* Provided information:
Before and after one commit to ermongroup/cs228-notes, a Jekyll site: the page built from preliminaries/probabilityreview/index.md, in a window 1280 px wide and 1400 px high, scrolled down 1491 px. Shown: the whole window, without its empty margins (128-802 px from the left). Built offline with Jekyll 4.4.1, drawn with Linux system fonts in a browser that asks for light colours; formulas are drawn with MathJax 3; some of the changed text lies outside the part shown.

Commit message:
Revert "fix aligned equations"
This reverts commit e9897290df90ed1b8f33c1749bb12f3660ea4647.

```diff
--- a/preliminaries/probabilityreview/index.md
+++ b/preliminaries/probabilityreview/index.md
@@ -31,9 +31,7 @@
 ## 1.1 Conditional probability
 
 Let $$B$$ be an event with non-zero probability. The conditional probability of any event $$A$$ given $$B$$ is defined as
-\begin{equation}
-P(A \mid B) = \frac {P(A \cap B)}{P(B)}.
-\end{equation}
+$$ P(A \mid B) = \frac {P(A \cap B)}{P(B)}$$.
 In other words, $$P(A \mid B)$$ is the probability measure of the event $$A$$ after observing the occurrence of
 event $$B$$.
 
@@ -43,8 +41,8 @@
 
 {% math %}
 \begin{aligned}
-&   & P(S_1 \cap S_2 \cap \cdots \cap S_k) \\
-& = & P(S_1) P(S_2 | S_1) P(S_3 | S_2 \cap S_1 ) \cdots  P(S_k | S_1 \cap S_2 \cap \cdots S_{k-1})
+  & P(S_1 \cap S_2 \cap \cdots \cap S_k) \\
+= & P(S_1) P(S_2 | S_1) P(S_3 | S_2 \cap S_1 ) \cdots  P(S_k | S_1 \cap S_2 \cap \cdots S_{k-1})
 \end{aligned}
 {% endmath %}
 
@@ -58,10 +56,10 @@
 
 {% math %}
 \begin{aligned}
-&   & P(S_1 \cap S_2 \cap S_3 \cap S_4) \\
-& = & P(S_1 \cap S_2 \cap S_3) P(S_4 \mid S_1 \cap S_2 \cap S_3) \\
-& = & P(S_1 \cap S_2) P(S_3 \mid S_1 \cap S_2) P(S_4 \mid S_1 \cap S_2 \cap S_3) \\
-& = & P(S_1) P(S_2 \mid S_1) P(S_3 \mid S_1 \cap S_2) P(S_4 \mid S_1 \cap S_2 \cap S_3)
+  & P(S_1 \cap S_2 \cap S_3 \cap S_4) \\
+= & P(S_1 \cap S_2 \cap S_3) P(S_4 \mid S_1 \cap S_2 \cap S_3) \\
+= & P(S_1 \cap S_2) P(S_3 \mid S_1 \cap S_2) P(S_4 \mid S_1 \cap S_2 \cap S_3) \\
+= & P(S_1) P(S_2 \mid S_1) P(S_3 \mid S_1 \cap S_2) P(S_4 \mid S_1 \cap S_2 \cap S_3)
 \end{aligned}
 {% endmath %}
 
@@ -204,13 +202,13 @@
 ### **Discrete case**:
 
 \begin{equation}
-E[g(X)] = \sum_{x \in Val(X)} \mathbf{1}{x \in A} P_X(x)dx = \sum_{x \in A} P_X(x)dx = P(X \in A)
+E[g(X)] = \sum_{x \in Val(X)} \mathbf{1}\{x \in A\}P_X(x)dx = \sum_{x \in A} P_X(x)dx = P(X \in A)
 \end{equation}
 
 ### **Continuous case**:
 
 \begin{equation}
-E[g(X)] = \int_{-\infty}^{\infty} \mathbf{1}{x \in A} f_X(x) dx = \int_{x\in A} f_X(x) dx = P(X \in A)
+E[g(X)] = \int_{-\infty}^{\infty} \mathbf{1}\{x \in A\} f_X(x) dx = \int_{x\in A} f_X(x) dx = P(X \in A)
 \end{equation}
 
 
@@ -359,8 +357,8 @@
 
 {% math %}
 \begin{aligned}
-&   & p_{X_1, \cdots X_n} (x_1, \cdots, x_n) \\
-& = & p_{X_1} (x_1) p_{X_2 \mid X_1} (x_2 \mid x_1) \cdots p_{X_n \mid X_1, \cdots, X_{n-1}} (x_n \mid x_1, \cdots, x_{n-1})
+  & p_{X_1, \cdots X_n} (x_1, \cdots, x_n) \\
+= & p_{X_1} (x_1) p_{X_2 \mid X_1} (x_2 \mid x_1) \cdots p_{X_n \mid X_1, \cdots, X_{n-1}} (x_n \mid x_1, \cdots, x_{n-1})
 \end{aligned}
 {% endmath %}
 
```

---

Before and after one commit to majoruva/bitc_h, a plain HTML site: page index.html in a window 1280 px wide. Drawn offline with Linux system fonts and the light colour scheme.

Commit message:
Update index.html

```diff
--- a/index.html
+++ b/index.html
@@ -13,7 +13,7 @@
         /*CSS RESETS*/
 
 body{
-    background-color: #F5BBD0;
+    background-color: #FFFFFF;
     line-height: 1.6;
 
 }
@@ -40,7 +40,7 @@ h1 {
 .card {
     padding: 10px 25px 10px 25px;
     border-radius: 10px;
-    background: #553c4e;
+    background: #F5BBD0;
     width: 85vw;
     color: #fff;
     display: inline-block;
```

...

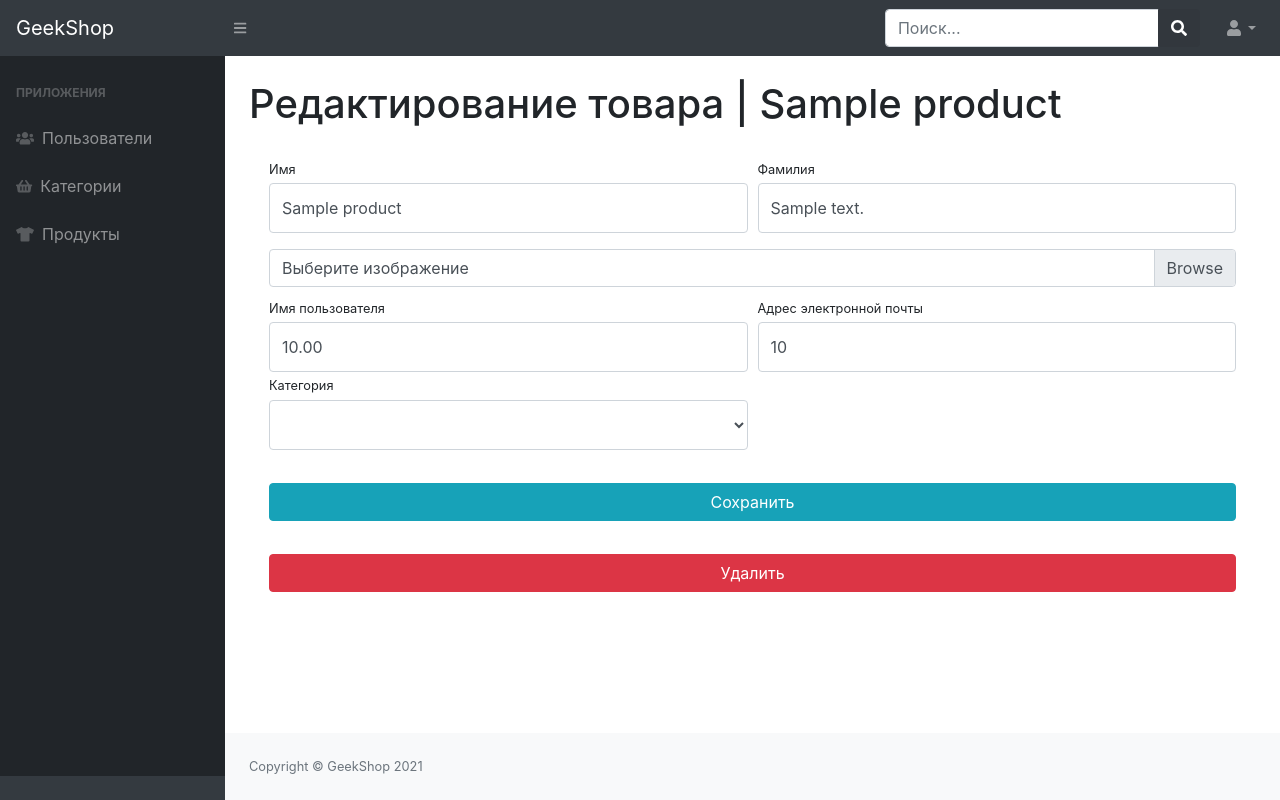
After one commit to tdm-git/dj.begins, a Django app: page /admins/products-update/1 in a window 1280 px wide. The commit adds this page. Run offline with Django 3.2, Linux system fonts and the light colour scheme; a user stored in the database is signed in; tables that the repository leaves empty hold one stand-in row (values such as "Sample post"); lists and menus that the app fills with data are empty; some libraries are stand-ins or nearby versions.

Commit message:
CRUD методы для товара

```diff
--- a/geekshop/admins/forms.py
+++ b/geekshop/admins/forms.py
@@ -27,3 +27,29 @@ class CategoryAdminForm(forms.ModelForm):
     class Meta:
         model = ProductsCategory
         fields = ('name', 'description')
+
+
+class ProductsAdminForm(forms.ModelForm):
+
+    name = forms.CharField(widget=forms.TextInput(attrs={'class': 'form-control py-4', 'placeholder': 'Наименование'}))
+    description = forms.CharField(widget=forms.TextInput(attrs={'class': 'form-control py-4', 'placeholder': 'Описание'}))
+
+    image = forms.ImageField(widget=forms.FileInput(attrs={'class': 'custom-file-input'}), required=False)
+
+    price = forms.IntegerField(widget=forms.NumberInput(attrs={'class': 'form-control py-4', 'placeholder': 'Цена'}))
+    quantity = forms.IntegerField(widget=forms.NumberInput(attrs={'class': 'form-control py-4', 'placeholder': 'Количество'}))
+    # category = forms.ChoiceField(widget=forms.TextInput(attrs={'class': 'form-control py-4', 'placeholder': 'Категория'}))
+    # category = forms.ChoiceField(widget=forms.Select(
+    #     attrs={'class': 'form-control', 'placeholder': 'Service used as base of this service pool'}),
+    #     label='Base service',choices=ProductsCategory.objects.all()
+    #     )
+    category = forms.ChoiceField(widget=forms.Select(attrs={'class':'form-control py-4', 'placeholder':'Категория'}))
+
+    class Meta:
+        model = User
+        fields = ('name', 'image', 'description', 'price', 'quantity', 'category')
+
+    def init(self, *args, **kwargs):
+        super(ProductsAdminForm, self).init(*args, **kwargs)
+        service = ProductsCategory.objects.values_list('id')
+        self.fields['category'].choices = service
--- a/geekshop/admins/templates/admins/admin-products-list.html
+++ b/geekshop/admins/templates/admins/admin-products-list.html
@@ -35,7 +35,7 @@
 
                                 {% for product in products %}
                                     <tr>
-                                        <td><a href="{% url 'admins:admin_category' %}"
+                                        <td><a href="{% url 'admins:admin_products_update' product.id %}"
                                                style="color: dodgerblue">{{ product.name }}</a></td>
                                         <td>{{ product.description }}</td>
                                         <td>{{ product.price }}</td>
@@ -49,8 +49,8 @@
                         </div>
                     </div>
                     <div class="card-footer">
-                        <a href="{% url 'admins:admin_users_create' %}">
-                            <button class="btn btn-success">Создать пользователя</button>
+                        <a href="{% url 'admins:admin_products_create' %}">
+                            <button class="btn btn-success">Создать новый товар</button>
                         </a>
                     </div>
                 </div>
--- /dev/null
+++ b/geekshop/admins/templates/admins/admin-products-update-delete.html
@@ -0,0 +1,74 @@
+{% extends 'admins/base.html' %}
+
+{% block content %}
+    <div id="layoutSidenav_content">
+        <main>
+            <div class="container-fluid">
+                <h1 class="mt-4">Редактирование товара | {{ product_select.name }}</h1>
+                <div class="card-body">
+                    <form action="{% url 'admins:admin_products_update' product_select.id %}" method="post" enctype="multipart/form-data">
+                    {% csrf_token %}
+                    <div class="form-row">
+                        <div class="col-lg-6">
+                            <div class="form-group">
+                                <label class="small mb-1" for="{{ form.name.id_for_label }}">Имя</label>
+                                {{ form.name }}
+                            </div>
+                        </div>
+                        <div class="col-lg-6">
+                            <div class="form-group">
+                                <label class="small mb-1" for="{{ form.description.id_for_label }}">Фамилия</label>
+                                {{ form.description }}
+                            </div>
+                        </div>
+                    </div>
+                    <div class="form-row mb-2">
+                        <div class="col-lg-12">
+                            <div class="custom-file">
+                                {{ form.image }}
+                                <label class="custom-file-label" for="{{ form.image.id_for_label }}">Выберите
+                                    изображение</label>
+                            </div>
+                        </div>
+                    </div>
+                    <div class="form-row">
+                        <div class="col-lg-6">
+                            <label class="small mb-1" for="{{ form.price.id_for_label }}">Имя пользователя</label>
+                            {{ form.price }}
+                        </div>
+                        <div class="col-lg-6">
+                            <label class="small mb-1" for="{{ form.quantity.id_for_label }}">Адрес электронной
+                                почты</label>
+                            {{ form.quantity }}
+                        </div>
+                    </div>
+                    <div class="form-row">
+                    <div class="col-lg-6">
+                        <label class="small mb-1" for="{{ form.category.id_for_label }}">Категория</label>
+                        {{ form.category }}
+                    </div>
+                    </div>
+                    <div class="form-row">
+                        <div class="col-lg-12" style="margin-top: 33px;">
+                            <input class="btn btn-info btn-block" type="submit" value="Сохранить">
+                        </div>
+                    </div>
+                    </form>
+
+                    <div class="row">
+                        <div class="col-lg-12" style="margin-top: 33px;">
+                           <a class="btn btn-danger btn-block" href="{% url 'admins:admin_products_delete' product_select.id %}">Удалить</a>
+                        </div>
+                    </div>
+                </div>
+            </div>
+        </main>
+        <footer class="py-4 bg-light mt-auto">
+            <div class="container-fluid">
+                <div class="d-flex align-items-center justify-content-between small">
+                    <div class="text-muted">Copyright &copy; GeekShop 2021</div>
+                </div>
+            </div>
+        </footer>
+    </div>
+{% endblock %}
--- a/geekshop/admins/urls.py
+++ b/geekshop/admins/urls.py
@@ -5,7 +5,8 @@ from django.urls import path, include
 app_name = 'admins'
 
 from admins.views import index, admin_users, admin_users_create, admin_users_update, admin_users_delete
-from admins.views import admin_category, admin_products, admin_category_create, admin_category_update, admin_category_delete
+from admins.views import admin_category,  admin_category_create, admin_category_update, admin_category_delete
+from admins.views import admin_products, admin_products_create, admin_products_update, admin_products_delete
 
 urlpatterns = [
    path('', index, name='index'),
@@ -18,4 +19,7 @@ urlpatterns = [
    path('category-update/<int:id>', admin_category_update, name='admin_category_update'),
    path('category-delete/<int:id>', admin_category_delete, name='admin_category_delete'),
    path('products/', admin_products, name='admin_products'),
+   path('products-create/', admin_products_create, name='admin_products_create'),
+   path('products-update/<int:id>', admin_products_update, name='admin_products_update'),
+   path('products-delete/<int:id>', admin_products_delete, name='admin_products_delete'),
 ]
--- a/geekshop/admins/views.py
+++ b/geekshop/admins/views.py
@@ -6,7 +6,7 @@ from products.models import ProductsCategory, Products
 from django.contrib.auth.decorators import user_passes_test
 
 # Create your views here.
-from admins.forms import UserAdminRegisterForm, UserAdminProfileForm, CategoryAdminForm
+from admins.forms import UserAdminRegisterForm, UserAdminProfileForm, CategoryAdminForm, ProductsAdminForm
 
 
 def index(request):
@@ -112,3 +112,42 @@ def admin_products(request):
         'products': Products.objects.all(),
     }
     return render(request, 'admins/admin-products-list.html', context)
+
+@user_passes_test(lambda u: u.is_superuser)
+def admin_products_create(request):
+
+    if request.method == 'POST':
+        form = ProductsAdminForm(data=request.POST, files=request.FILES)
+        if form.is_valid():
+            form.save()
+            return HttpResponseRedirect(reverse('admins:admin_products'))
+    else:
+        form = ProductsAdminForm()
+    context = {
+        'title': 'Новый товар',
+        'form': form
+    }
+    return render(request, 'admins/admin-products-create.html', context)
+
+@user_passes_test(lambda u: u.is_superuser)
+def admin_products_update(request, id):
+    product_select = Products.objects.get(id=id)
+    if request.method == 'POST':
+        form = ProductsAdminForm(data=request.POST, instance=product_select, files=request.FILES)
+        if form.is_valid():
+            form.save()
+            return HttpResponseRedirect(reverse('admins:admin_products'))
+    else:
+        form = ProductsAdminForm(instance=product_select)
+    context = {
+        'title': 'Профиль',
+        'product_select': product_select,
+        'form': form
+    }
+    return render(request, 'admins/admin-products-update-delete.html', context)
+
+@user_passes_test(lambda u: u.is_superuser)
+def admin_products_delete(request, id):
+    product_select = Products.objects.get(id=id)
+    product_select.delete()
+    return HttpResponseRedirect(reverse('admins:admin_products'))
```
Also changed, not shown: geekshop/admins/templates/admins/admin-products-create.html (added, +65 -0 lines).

* Action item: Among the lines of the listing above, which ones hold "image"? Copy them.

* Completed exercise:
+    image = forms.ImageField(widget=forms.FileInput(attrs={'class': 'custom-file-input'}), required=False)
+        fields = ('name', 'image', 'description', 'price', 'quantity', 'category')
+                                {{ form.image }}
+                                <label class="custom-file-label" for="{{ form.image.id_for_label }}">Выберите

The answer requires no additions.